statements such as CH cannot be settled through any coherent conceptual
picture."
I am sympathetic to some but not all of this. Here are some comments:
1. One man's technical jargon is another's deep insight. Immediacy is not
necessarily the same thing as being fundamental. We are probably past the
days when new axioms for set theory will be as easily understandable to
the layman as the Zermelo axioms. Moreover, I think metamathematical
considerations will play a role in guiding us to and justifying those
axioms. The evolution of set theory is likely to be much more
self-conscious in the future. Nevertheless, new fundamental principles may
emerge, and be rationally justified.
2. One ambition in foundations is to construct a universal framework
theory in which all mathematical theories can be naturally interpreted.
We want to have ONE picture, so that, as Harvey put it, "people can
work together on a common ground". If truly different "pictures" arise,
the problem of putting them together will become of immediate
importance. In fact, as far as I know this just hasn't happened.
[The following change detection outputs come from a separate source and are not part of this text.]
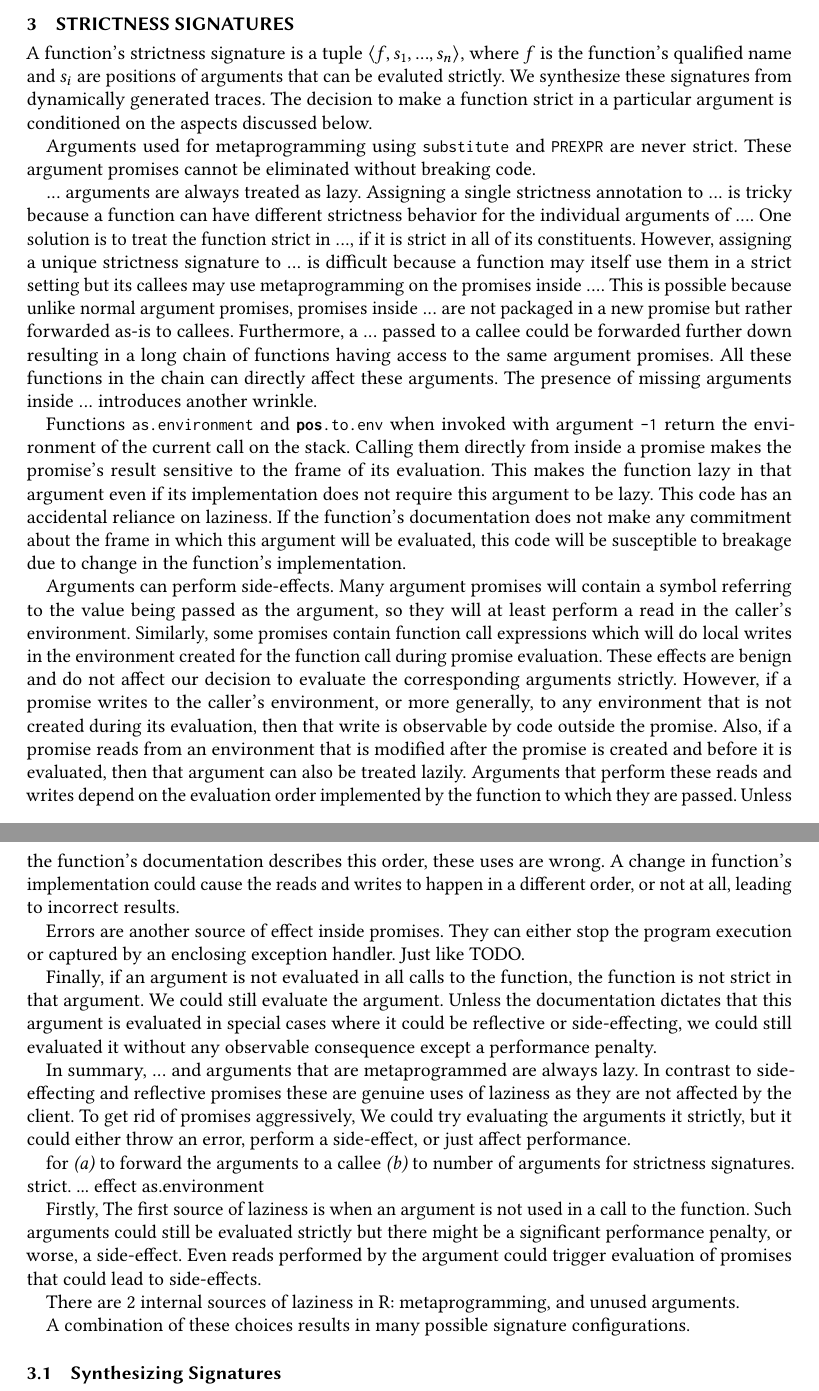
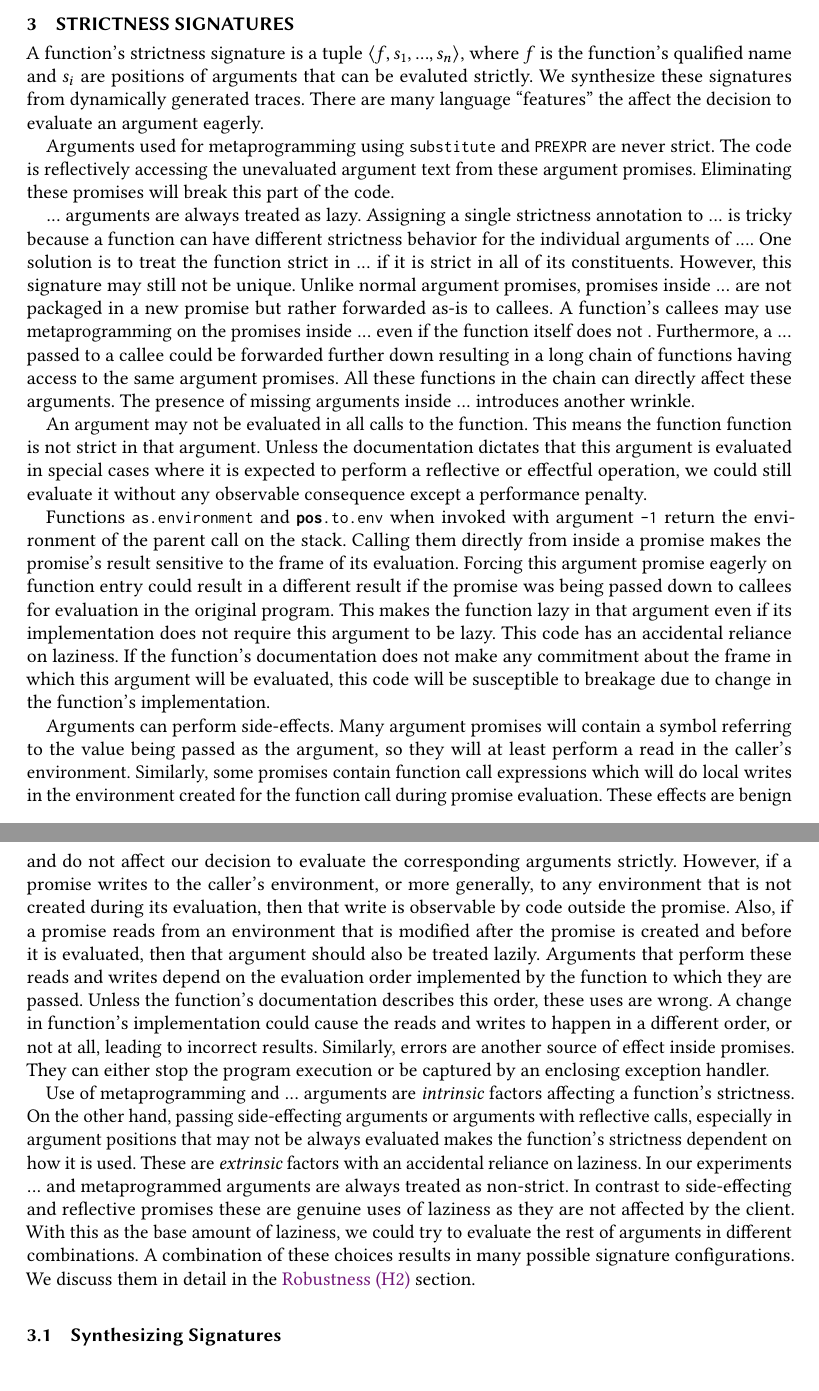
Before and after one commit to aviralg/promisebreaker-paper, a LaTeX paper (main.tex): two parts of pages 4 and 5 of 14, joined at a grey line, cut so that both start at the same text. Compiled offline with pdfLaTeX.

Commit message:
Improve signature synthesis section

```diff
--- a/main.tex
+++ b/main.tex
@@ -318,36 +318,44 @@ to Python 3, PHP to Hack, introduction of Javascript's strict mode and
 A function's strictness signature is a tuple $\langle f, s_1, ..., s_n \rangle$,
 where $f$ is the function's qualified name and $s_i$ are positions of arguments
 that can be evaluted strictly. We synthesize these signatures from dynamically
-generated traces. The decision to make a function strict in a particular
-argument is conditioned on the aspects discussed below.
+generated traces. There are many language ``features'' the affect the decision
+to evaluate an argument eagerly.
 
 Arguments used for metaprogramming using \code{substitute} and \code{PREXPR} are
-never strict. These argument promises cannot be eliminated without breaking
-code.
+never strict. The code is reflectively accessing the unevaluated argument text
+from these argument promises. Eliminating these promises will break this part of
+the code.
 
 $...$ arguments are always treated as lazy. Assigning a single strictness
 annotation to $...$ is tricky because a function can have different strictness
 behavior for the individual arguments of $...$. One solution is to treat the
-function strict in $...$, if it is strict in all of its constituents. However,
-assigning a unique strictness signature to $...$ is difficult because a function
-may itself use them in a strict setting but its callees may use metaprogramming
-on the promises inside $...$. This is possible because unlike normal argument
-promises, promises inside $...$ are not packaged in a new promise but rather
-forwarded as-is to callees. Furthermore, a $...$ passed to a callee could be
-forwarded further down resulting in a long chain of functions having access to
-the same argument promises. All these functions in the chain can directly affect
-these arguments. The presence of missing arguments inside $...$ introduces
-another wrinkle.
+function strict in $...$ if it is strict in all of its constituents. However,
+this signature may still not be unique. Unlike normal argument promises,
+promises inside $...$ are not packaged in a new promise but rather forwarded
+as-is to callees. A function's callees may use metaprogramming on the promises
+inside $...$ even if the function itself does not . Furthermore, a $...$ passed
+to a callee could be forwarded further down resulting in a long chain of
+functions having access to the same argument promises. All these functions in
+the chain can directly affect these arguments. The presence of missing arguments
+inside $...$ introduces another wrinkle.
+
+An argument may not be evaluated in all calls to the function. This means the
+function function is not strict in that argument. Unless the documentation
+dictates that this argument is evaluated in special cases where it is expected
+to perform a reflective or effectful operation, we could still evaluate it
+without any observable consequence except a performance penalty.
 
 Functions \code{as.environment} and \code{pos.to.env} when invoked with argument
-\code{-1} return the environment of the current call on the stack. Calling them
+\code{-1} return the environment of the parent call on the stack. Calling them
 directly from inside a promise makes the promise's result sensitive to the frame
-of its evaluation. This makes the function lazy in that argument even if its
-implementation does not require this argument to be lazy. This code has an
-accidental reliance on laziness. If the function's documentation does not make
-any commitment about the frame in which this argument will be evaluated, this
-code will be susceptible to breakage due to change in the function's
-implementation.
+of its evaluation. Forcing this argument promise eagerly on function entry could
+result in a different result if the promise was being passed down to callees for
+evaluation in the original program. This makes the function lazy in that
+argument even if its implementation does not require this argument to be lazy.
+This code has an accidental reliance on laziness. If the function's
+documentation does not make any commitment about the frame in which this
+argument will be evaluated, this code will be susceptible to breakage due to
+change in the function's implementation.
 
 Arguments can perform side-effects. Many argument promises will contain a symbol
 referring to the value being passed as the argument, so they will at least
@@ -359,57 +367,27 @@ However, if a promise writes to the caller's environment, or more generally, to
 any environment that is not created during its evaluation, then that write is
 observable by code outside the promise. Also, if a promise reads from an
 environment that is modified after the promise is created and before it is
-evaluated, then that argument can also be treated lazily. Arguments that perform
-these reads and writes depend on the evaluation order implemented by the
+evaluated, then that argument should also be treated lazily. Arguments that
+perform these reads and writes depend on the evaluation order implemented by the
 function to which they are passed. Unless the function's documentation describes
 this order, these uses are wrong. A change in function's implementation could
 cause the reads and writes to happen in a different order, or not at all,
-leading to incorrect results.
+leading to incorrect results. Similarly, errors are another source of effect
+inside promises. They can either stop the program execution or be captured by an
+enclosing exception handler.
 
-Errors are another source of effect inside promises. They can either stop the
-program execution or captured by an enclosing exception handler. Just like
-TODO.
-
-
-Finally, if an argument is not evaluated in all calls to the function, the
-function is not strict in that argument. We could still evaluate the argument.
-Unless the documentation dictates that this argument is evaluated in special
-cases where it could be reflective or side-effecting, we could still evaluated
-it without any observable consequence except a performance penalty.
-
-
-In summary, $...$ and arguments that are metaprogrammed are always lazy. In
-contrast to side-effecting and reflective promises these are genuine uses of
-laziness as they are not affected by the client. To get rid of promises
-aggressively, We could try evaluating the arguments it strictly, but it could either throw an
-error, perform a side-effect, or just affect performance.
-
-
-
-
-
-
-
-for
-\emph{(a)} to forward the arguments to a callee \emph{(b)} to number of
-arguments for strictness signatures. strict. ... effect as.environment
-
-Firstly,
-The first source of laziness is when an argument is not
-used in a call to the function. Such arguments could still be evaluated strictly
-but there might be a significant performance penalty, or worse, a side-effect.
-Even reads performed by the argument could trigger evaluation of promises that
-could lead to side-effects.
-
-There are 2 internal sources of
-laziness in R: metaprogramming, and unused arguments.
-
-A combination of these choices results in many
-possible signature configurations.
-
-
-
-
+Use of metaprogramming and $...$ arguments are \emph{intrinsic} factors
+affecting a function's strictness. On the other hand, passing side-effecting
+arguments or arguments with reflective calls, especially in argument positions
+that may not be always evaluated makes the function's strictness dependent on
+how it is used. These are \emph{extrinsic} factors with an accidental reliance
+on laziness. In our experiments $...$ and metaprogrammed arguments are always
+treated as non-strict. In contrast to side-effecting and reflective promises
+these are genuine uses of laziness as they are not affected by the client. With
+this as the base amount of laziness, we could try to evaluate the rest of
+arguments in different combinations. A combination of these choices results in
+many possible signature configurations. We discuss them in detail in the
+\nameref{Evaluation:Robustness} section.
 
 \subsection{Synthesizing Signatures}
 
```
Also changed, not shown: main.tex (2 more changed lines).
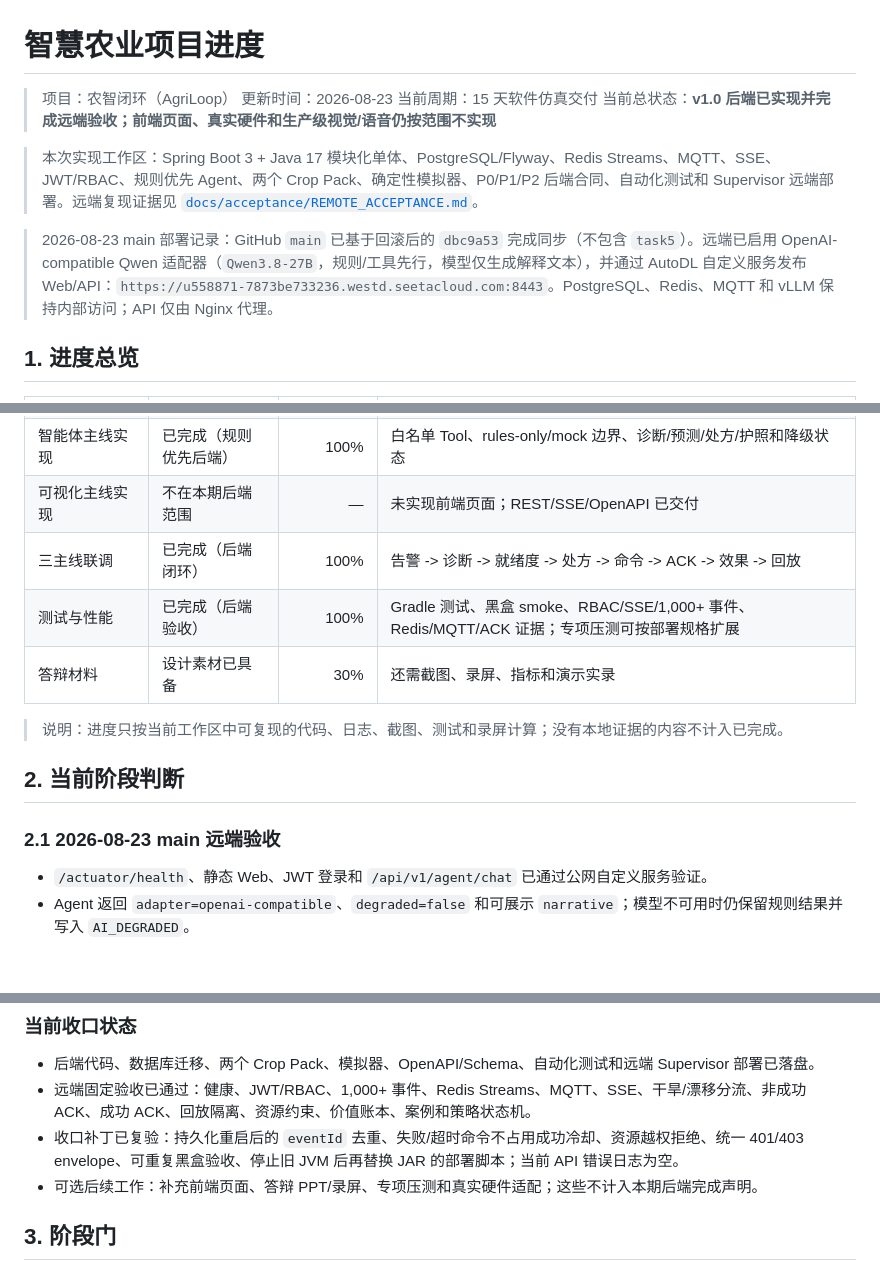
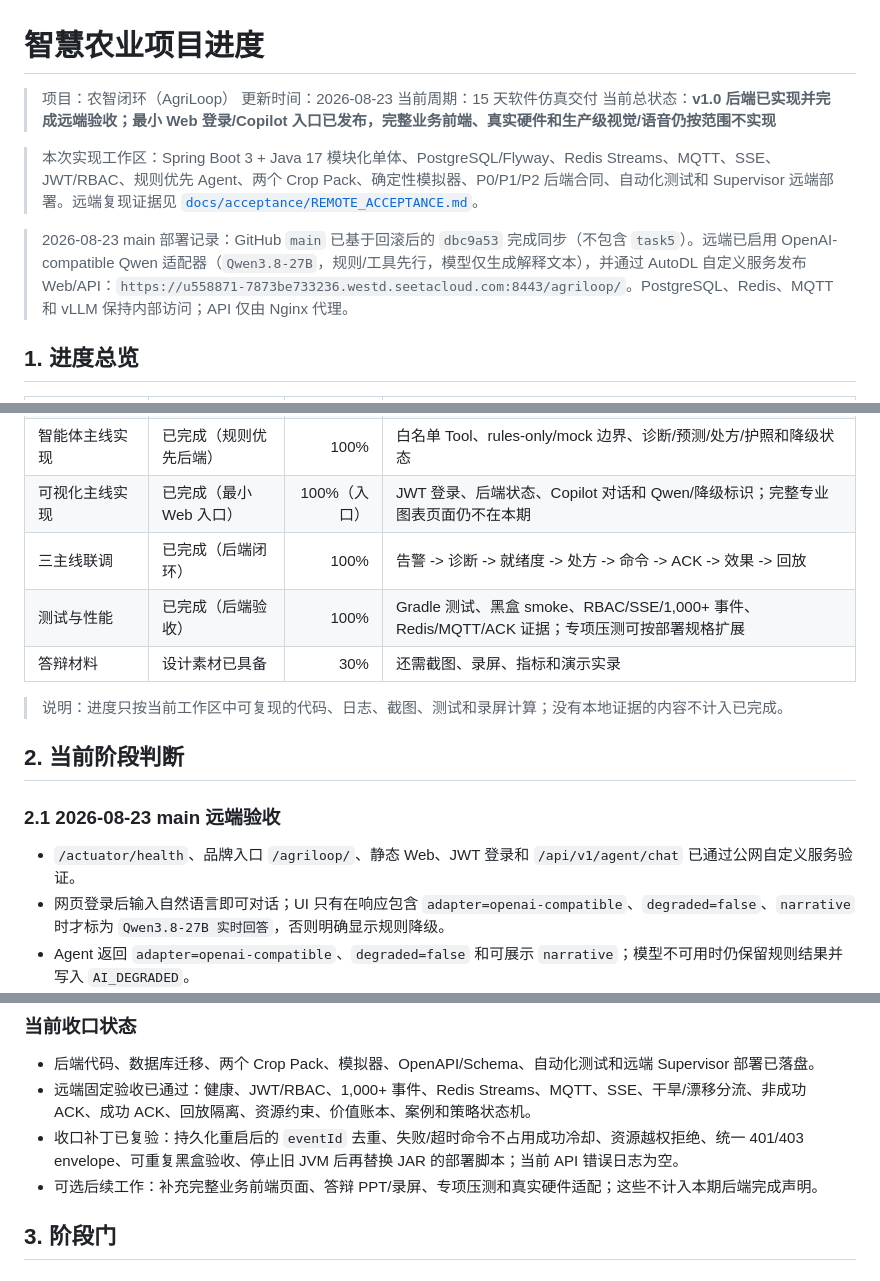
Before and after one commit to FlowerNeverFade/smart-agriculture, a Markdown page: PROJECT_STATUS.md, 3 parts joined by grey strips. GitHub-like rendering; blank space fills up the shorter version.

Commit message:
docs: mark web copilot deployment evidence

```diff
--- a/PROJECT_STATUS.md
+++ b/PROJECT_STATUS.md
@@ -3,11 +3,11 @@
 > 项目：农智闭环（AgriLoop）
 > 更新时间：2026-08-23
 > 当前周期：15 天软件仿真交付
-> 当前总状态：**v1.0 后端已实现并完成远端验收；前端页面、真实硬件和生产级视觉/语音仍按范围不实现**
+> 当前总状态：**v1.0 后端已实现并完成远端验收；最小 Web 登录/Copilot 入口已发布，完整业务前端、真实硬件和生产级视觉/语音仍按范围不实现**
 
 > 本次实现工作区：Spring Boot 3 + Java 17 模块化单体、PostgreSQL/Flyway、Redis Streams、MQTT、SSE、JWT/RBAC、规则优先 Agent、两个 Crop Pack、确定性模拟器、P0/P1/P2 后端合同、自动化测试和 Supervisor 远端部署。远端复现证据见 [`docs/acceptance/REMOTE_ACCEPTANCE.md`](docs/acceptance/REMOTE_ACCEPTANCE.md)。
 
-> 2026-08-23 main 部署记录：GitHub `main` 已基于回滚后的 `dbc9a53` 完成同步（不包含 `task5`）。远端已启用 OpenAI-compatible Qwen 适配器（`Qwen3.8-27B`，规则/工具先行，模型仅生成解释文本），并通过 AutoDL 自定义服务发布 Web/API：`https://u558871-7873be733236.westd.seetacloud.com:8443`。PostgreSQL、Redis、MQTT 和 vLLM 保持内部访问；API 仅由 Nginx 代理。
+> 2026-08-23 main 部署记录：GitHub `main` 已基于回滚后的 `dbc9a53` 完成同步（不包含 `task5`）。远端已启用 OpenAI-compatible Qwen 适配器（`Qwen3.8-27B`，规则/工具先行，模型仅生成解释文本），并通过 AutoDL 自定义服务发布 Web/API：`https://u558871-7873be733236.westd.seetacloud.com:8443/agriloop/`。PostgreSQL、Redis、MQTT 和 vLLM 保持内部访问；API 仅由 Nginx 代理。
 
 ## 1. 进度总览
 
@@ -24,7 +24,7 @@
 | Crop Pack 设计 | 已完成 | 100% | 配置模型、继承、版本、回归要求已写入架构文档 |
 | 数据主线实现 | 已完成（后端） | 100% | MQTT -> Redis Stream -> PostgreSQL、质量/去重、SSE；远端 1,080 条固定种子回放 |
 | 智能体主线实现 | 已完成（规则优先后端） | 100% | 白名单 Tool、rules-only/mock 边界、诊断/预测/处方/护照和降级状态 |
-| 可视化主线实现 | 不在本期后端范围 | — | 未实现前端页面；REST/SSE/OpenAPI 已交付 |
+| 可视化主线实现 | 已完成（最小 Web 入口） | 100%（入口） | JWT 登录、后端状态、Copilot 对话和 Qwen/降级标识；完整专业图表页面仍不在本期 |
 | 三主线联调 | 已完成（后端闭环） | 100% | 告警 -> 诊断 -> 就绪度 -> 处方 -> 命令 -> ACK -> 效果 -> 回放 |
 | 测试与性能 | 已完成（后端验收） | 100% | Gradle 测试、黑盒 smoke、RBAC/SSE/1,000+ 事件、Redis/MQTT/ACK 证据；专项压测可按部署规格扩展 |
 | 答辩材料 | 设计素材已具备 | 30% | 还需截图、录屏、指标和演示实录 |
@@ -35,7 +35,8 @@
 
 ### 2.1 2026-08-23 main 远端验收
 
-- `/actuator/health`、静态 Web、JWT 登录和 `/api/v1/agent/chat` 已通过公网自定义服务验证。
+- `/actuator/health`、品牌入口 `/agriloop/`、静态 Web、JWT 登录和 `/api/v1/agent/chat` 已通过公网自定义服务验证。
+- 网页登录后输入自然语言即可对话；UI 只有在响应包含 `adapter=openai-compatible`、`degraded=false`、`narrative` 时才标为 `Qwen3.8-27B 实时回答`，否则明确显示规则降级。
 - Agent 返回 `adapter=openai-compatible`、`degraded=false` 和可展示 `narrative`；模型不可用时仍保留规则结果并写入 `AI_DEGRADED`。
 - vLLM 监听 `127.0.0.1:8000`，数据库/消息服务不通过公网服务暴露；`SERVER_ADDRESS=127.0.0.1` 保护 Spring API，公网入口为 Nginx 的 6006 映射。
 - 远端磁盘约 58GB 可用，Qwen 权重约 52GB；数据目录、备份和应用日志位于服务器本地持久盘。
@@ -59,7 +60,7 @@
 - 后端代码、数据库迁移、两个 Crop Pack、模拟器、OpenAPI/Schema、自动化测试和远端 Supervisor 部署已落盘。
 - 远端固定验收已通过：健康、JWT/RBAC、1,000+ 事件、Redis Streams、MQTT、SSE、干旱/漂移分流、非成功 ACK、成功 ACK、回放隔离、资源约束、价值账本、案例和策略状态机。
 - 收口补丁已复验：持久化重启后的 `eventId` 去重、失败/超时命令不占用成功冷却、资源越权拒绝、统一 401/403 envelope、可重复黑盒验收、停止旧 JVM 后再替换 JAR 的部署脚本；当前 API 错误日志为空。
-- 可选后续工作：补充前端页面、答辩 PPT/录屏、专项压测和真实硬件适配；这些不计入本期后端完成声明。
+- 可选后续工作：补充完整业务前端页面、答辩 PPT/录屏、专项压测和真实硬件适配；这些不计入本期后端完成声明。
 
 ## 3. 阶段门
 
```
Also changed, not shown: other parts of PROJECT_STATUS.md (+3 -3 lines), TASKS.md (+4 -4 lines).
One
can get different natural interpretations of the language of set theory
by "restricting" the notion of set, but this is not a case of
incompatible "pictures" emerging.
3. To advocate phi for inclusion in such a framework theory committs one
to the view that phi is true. In this connection, I don't understand the
lines:
"There is absolutely no attempt to say that one has
completely defined or delineated any of these concepts, or even stated any
truths."
To say "snow is white" seriously committs one to ""snow is white" is
true". (Though not perhaps to the assertion that the concept of snow has
been completely delineated.)
4. I think it may be that the meaning of the language of set theory is
not completely determined in some sense. ( But if so, that needs to be
EXPLAINED. The analogy with vague general terms like "bald" is just not
close enough, so far as I can see.) One way this could manifest itself
is in the emergence of equally good universal framework theories
deciding CH in different ways. Such theories would be naturally
interpretable in one another, in virtue of universality. Developing any
one such theory would be the same as developing them all, so in a
practical sense finding any such theory would solve the Continuum Problem.
Nevertheless, one could maintain that in this scenario, the formal
sentence "CH" does not, as the language of set theory is currently used,
express a definite proposition.
5. It may be that no such universal framework theory exists, as Harvey
seems to be maintaining.
John Steel
More information about the FOM
mailing list